Fats and Oils - The Good and the Bad

By Parul Kharod

One aspect of all of us being stuck indoors for the past several months is that people have started cooking and baking more at home. So let's learn about different fats used for cooking and how they affect our health.

Nutritional Functions of Fat

Fats are organic compounds made up of carbon, hydrogen, and oxygen. The primary function of fat is storage for energy. Fat has nine calories per gram. All fats have the same number of calories regardless of the type of fat. Fat is also important for absorption of fat soluble Vitamins A, D, E, and K, and for other important cellular and hormonal functions.

Types of Fats

Fats belong to a group of substances called lipids, and they come in liquid or solid form. All fats are a mix of saturated, monounsaturated, and polyunsaturated fatty acids.

THE GOOD: Unsaturated Fats

Unsaturated fats are considered healthy fats because they play many beneficial roles. They can improve blood cholesterol levels and help lower inflammation. Unsaturated fats are found in plant foods such as nuts, seeds, avocados and olives. The oils are liquid at room temperature.
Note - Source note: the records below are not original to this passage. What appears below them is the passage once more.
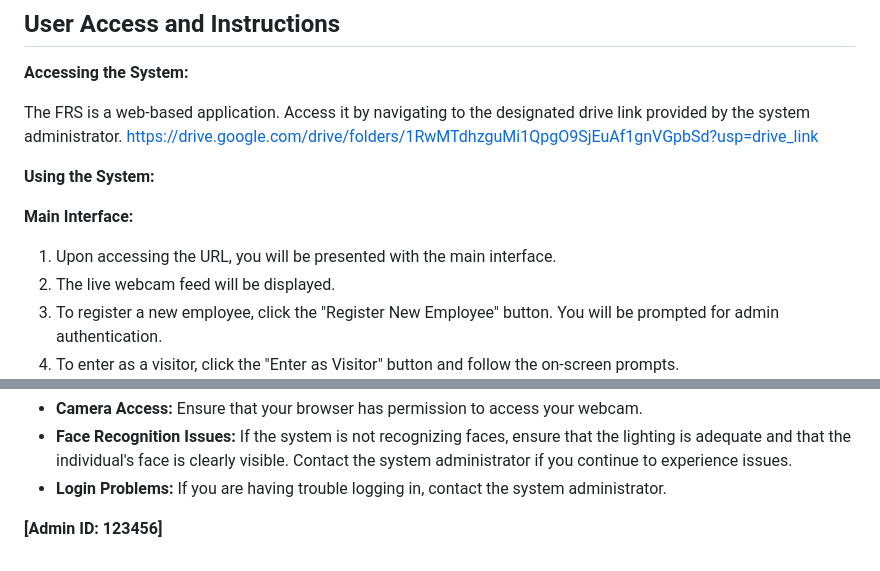
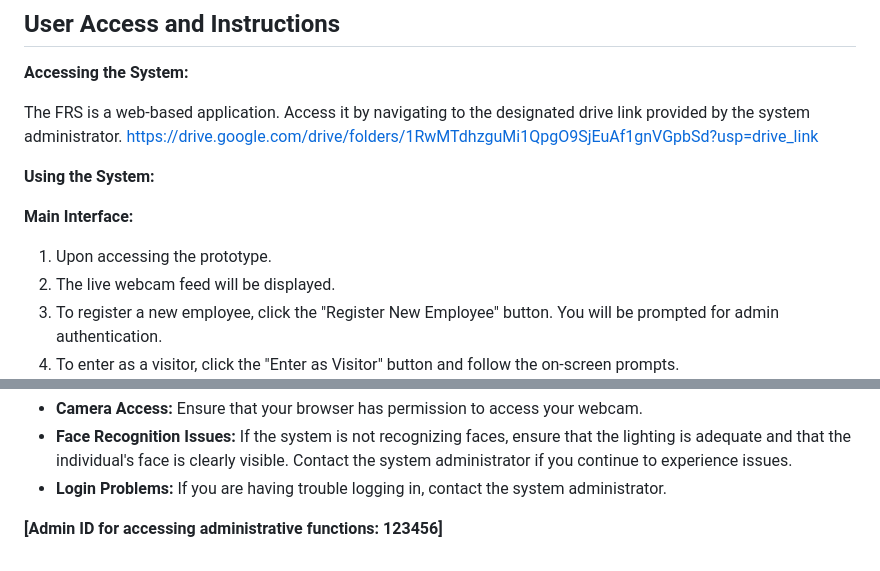
Before and after one commit to khushik19/Face-Recognition-System, a Markdown page: README.md, 2 parts joined by grey strips. Rendered like a GitHub page.

```diff
--- a/README.md
+++ b/README.md
@@ -105,7 +105,7 @@ The FRS is a web-based application. Access it by navigating to the designated dr
 
 **Main Interface:**
 
-1.  Upon accessing the URL, you will be presented with the main interface.
+1.  Upon accessing the prototype.
 2.  The live webcam feed will be displayed.
 3.  To register a new employee, click the "Register New Employee" button. You will be prompted for admin authentication.
 4.  To enter as a visitor, click the "Enter as Visitor" button and follow the on-screen prompts.
@@ -137,4 +137,6 @@ The FRS is a web-based application. Access it by navigating to the designated dr
 *   **Face Recognition Issues:** If the system is not recognizing faces, ensure that the lighting is adequate and that the individual's face is clearly visible. Contact the system administrator if you continue to experience issues.
 *   **Login Problems:** If you are having trouble logging in, contact the system administrator.
 
-**[Admin ID: 123456]**
+
+
+**[Admin ID for accessing administrative functions: 123456]**
```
There are two types of unsaturated fats - monounsaturated and polyunsaturated fats:

Monounsaturated fats are found in high concentrations in olive, peanut, bran, and canola oils, avocados, nuts such as almonds, hazelnuts, pecans, and seeds such as pumpkin and sesame.

Polyunsaturated fats are found in high concentrations in sunflower, safflower, corn, soybean, and flaxseed oils, walnuts, and flax seeds.

THE BAD: Saturated Fats

Saturated fat is mainly found in animal foods such as meat, eggs, and dairy. Saturated fat is solid at room temperature such as ghee, butter, lard, and animal fats. Saturated fats raise the LDL cholesterol and increase risk of heart disease. A few plant foods are also high in saturated fats such as ghee, coconut, coconut oil, palm oil, and palm kernel oil.

THE UGLY: Trans Fats

Trans fats are called the ugly fats and are worse than saturated fats because they raise bad LDL and lower good HDL cholesterol. They increase inflammation which has been linked to many chronic conditions. To identify trans-fats, look for the words like hydrogenated oil, shortening, Vanaspati, or margarine on the ingredient list.

Which oils should be used for cooking?

There is a misconception that foods fried in olive oil are healthier than foods fried in other oils. For long term health, it is better to avoid all fried foods or at least limit them to a few special occasions per year. Studies have shown that oil heated at a higher temperature causes chemical changes that increase inflammation. Reheating oil can further damage the components and produce more toxic compounds that are very damaging to the heart.

It is advisable to limit the amount of oil in cooking. Olive oil has a very low smoke point and should not be heated at a high temperature. So it is good for cold dressings and marinades. For sautéing, use oils from nuts and seeds such as sesame oil, peanut oil, mustard oil, or grapeseed oil.

Use unrefined instead of refined oils. Cold pressed oils are extracted in a heat-controlled environment so they retain nearly all of their natural nutrients. Refined oils are made with high heat and chemical solvents which destroys the flavor and nutrients in oils.

Blending two different oils can also help the balance of fatty acids. So instead of using just one single type of oil, it is better to keep a variety of oils. You may eat olive oil in a salad, sauté your vegetables in peanut oil, and make a stir fry in sesame oil. Buy smaller sized bottles of 2-3 varieties.

It is important to limit the total amount of oil, no matter which oil you use. When food is served, you should not see any visible oil on your plate. This is also one reason to limit eating out as all restaurant foods have a lot of oil.

Is Ghee bad?

Ghee, or Ghrita, as it is known in Sanskrit, has a special place in the diet according to Ayurveda. Ghee contains Butyric acid and Conjugated Linolenic Acid which are considered anti-inflammatory, and are important to replenish our gut lining. Ghee is said to balance the doshas, increase digestive fire Agni, and enhance memory. Per Ayurvedic recommendations, it is okay to have a small amount of ghee in your diet. Ghee is saturated fat, so use in small amounts.

What about coconut oil?

Many of the health claims for coconut oil refer to research that used a special formulation of coconut oil made of 100 percent medium-chain triglycerides (MCTs). MCTs have a shorter chemical structure than other fats and are digested differently. Commercial coconut oil contains mostly Lauric acid, which is not an MCT. Coconut oil is mostly saturated fat so best to limit it. If you like the taste, use virgin unrefined coconut oil sparingly in baking or cooking.

Parul Kharod, MS, RD, LDN is a registered dietitian and licensed nutritionist and works as a Clinical Dietitian with Outpatient Nutrition Services at WakeMed Hospital in Cary and Raleigh. She can be reached at parulkharod@gmail.com